The below will show a list of the certificates. The timestamp below doesn’t lie; this is what I was doing at 5:30am this morning. When the problem existed, the highlighted entry showed an ExpiryDate of the day before and ConnectionSuccess of False. Note the port is 391 above your default port, which is 13000 unless you changed it on installation.

Here’s how to create a refreshed cert that will again celebrate its own birthday via expiration, On the FAST Server, open a PowerShell window in the D:YourFASTdirectoryInstallerScripts :

.ReplaceDefaultCertificate.ps1 -generateNewCertificate $true

Microsoft helpfully provides a PowerShell script to load the certificate into the SharePoint server. Before we run that let’s configure things so we generate a certificate that’s good for longer than a single year. To do that, let’s edit the script in C:FASTSearchinstallerscriptsinclude called certificatesetup.ps1 and right after the line around line number 246 which says:

Add-Content -Path $infFile -Value &quot;SuppressDefaults=true&quot;

Add the following lines underneath it:
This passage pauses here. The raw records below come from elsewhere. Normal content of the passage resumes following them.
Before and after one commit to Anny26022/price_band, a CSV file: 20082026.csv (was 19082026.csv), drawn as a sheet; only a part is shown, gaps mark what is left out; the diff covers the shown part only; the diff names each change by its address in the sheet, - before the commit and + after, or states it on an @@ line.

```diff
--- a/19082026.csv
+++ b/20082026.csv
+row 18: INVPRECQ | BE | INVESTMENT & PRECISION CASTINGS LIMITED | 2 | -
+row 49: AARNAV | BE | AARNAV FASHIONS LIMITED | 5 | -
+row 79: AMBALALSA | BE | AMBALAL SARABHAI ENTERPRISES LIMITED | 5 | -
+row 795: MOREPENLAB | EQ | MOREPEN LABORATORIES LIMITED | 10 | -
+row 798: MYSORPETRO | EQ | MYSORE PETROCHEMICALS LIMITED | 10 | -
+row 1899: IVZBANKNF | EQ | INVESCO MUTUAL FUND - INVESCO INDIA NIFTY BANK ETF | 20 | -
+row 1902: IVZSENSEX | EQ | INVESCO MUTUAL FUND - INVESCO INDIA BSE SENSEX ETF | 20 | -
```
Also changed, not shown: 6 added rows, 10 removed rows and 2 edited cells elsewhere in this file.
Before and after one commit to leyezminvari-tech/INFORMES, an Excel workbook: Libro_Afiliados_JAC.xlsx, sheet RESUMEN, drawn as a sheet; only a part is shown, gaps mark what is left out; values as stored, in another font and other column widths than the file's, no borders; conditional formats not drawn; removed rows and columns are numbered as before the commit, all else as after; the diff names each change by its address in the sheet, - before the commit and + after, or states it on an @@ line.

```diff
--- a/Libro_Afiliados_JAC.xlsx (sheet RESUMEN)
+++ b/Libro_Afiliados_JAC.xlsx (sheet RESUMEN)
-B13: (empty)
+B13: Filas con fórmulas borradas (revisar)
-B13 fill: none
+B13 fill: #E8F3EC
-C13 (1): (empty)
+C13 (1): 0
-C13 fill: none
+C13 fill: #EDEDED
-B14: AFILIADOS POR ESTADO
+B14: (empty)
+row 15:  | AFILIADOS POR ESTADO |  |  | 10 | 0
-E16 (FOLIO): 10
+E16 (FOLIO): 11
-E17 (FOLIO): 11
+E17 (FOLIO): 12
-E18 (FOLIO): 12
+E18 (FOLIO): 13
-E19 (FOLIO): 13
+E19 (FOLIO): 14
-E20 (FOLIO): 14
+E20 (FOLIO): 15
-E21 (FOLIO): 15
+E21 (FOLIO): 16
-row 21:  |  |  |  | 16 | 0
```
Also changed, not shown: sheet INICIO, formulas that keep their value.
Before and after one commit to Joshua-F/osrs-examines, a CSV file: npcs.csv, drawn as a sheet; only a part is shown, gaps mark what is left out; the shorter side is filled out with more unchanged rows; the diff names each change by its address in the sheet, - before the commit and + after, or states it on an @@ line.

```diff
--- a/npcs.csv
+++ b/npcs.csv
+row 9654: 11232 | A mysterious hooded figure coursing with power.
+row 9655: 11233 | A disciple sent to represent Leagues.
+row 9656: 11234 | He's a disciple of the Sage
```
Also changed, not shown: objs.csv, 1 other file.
Add-Content -Path $infFile -Value &quot;ValidityPeriod=Years&quot; 
Add-Content -Path $infFile -Value &quot;ValidityPeriodUnits=20&quot;  #now we are adding 20 years to the cert life.

You’ll want to be sure to get the SSA Name correct as well as the service account; this is the account under which the Application Pool is running that hosts FAST Search connector Service Application that is running in IIS. Note you’ll need to copy both the SecureFASTSearchConnector.ps1 script and the certificate itself (find the file by going to Certificates(Local Computer)Trusted Root Certification Authorities in MMC). You will also need to halt the FAST Search Service and FAST Search Monitoring in Servicesc.msc before being able to generate a new certificate. When exporting the certificate, make sure to export the private key, for which you will be prompted for the password. You’ll want in in PFX format, not in DER or CER format. If you try to use MMC, you may find you won’t be able to get the cert exported with the private key. The good news is that the FAST script already automatically exports the script in the right format, in this location: D:FASTSearchdatadata_securitycert

For the FAST SSA, use the Content SSA, and not the query SSA. You can determine the service account easily, by checking the Service Application in Central Admin and clicking “Properties”

.SecureFASTSearchConnector.ps1 –certPath "path of the certificatecertificatename.pfx" –ssaName "name of your content SSA" –username “domainusername”

If you do need to change the port for your Content Distributor, here are the PowerShell commands. Remember to replace the server/domain/port with your own:

$SearchSSA= Get-SPEnterpriseSearchServiceApplication -identity 'FAST Search Connector'
$SearchSSA.extendedConnectorProperties["ContentDistributor"]="srv-fast01.YourDomain.com:13391"
$SearchSSA.update()